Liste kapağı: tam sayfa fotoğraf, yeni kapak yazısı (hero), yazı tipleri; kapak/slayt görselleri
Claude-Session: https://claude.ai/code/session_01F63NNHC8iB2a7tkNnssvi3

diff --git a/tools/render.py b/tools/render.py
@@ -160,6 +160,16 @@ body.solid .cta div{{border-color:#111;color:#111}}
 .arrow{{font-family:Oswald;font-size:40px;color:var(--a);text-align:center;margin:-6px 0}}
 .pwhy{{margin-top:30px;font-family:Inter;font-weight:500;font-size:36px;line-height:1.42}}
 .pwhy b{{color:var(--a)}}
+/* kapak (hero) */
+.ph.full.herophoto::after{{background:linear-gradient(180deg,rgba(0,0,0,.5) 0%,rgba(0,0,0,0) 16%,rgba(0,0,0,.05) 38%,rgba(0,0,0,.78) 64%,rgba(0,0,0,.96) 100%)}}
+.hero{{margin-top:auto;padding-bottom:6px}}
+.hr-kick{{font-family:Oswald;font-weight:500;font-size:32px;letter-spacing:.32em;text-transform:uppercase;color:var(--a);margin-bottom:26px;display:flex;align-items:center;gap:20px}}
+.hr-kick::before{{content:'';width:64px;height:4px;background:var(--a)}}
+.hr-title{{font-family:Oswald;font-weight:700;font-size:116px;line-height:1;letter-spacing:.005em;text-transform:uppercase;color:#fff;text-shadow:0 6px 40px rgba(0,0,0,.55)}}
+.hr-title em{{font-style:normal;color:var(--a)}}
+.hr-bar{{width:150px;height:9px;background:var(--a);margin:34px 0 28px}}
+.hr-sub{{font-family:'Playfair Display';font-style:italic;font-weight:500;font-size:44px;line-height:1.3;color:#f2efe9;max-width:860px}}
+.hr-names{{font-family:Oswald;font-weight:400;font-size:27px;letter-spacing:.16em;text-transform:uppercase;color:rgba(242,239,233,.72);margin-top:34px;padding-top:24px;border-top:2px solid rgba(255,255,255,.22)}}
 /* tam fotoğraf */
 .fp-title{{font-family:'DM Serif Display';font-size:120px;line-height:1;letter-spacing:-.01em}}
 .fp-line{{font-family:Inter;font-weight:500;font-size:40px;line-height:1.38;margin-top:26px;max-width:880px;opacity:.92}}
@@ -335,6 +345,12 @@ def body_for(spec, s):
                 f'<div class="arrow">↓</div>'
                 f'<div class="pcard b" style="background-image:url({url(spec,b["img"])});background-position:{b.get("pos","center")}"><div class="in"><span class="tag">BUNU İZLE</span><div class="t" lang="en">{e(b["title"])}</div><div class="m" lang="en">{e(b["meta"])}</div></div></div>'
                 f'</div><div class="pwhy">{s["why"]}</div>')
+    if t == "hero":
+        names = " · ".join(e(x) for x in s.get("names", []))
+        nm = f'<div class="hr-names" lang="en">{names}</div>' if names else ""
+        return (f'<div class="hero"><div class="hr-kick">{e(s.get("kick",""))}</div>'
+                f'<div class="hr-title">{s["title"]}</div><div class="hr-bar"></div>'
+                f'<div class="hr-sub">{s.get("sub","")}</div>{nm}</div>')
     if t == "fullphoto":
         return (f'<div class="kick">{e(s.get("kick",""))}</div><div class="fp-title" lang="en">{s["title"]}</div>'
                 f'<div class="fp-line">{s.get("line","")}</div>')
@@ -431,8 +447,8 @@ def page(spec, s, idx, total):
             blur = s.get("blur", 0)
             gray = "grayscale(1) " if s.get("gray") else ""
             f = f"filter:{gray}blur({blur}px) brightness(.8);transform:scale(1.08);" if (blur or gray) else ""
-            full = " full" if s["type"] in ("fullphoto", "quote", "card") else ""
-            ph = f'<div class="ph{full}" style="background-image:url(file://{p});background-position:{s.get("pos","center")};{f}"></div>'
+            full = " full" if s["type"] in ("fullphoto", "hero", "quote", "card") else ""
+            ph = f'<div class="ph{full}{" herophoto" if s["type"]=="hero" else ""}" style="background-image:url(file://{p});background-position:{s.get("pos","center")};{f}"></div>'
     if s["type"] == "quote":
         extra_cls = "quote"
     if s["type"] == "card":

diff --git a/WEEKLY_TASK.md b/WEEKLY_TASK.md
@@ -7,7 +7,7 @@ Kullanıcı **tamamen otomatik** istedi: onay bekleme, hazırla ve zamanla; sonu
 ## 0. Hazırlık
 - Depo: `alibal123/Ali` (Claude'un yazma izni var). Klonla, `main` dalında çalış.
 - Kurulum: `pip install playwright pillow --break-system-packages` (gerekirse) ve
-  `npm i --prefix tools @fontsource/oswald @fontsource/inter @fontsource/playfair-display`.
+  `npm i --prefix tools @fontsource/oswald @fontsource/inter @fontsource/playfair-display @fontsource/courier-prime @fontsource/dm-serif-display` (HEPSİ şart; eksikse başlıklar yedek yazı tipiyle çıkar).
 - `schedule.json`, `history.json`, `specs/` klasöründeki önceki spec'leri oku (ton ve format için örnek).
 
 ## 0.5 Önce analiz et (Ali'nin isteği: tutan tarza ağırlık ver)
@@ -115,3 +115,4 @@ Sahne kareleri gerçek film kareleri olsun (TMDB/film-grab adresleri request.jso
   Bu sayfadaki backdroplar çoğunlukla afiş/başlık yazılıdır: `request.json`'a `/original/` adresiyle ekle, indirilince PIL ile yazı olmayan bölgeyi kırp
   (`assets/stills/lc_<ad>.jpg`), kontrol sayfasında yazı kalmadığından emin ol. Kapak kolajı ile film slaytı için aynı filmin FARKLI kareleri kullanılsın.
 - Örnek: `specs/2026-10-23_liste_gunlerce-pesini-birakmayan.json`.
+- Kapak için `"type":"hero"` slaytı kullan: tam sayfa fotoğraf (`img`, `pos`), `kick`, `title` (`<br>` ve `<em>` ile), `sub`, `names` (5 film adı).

* **PROBLEM REQUIREMENTS**: Lines in the records that hold "fullphoto" should be tallied, with the total given on its own.

* **ANSWER FOR THE TASK**: 3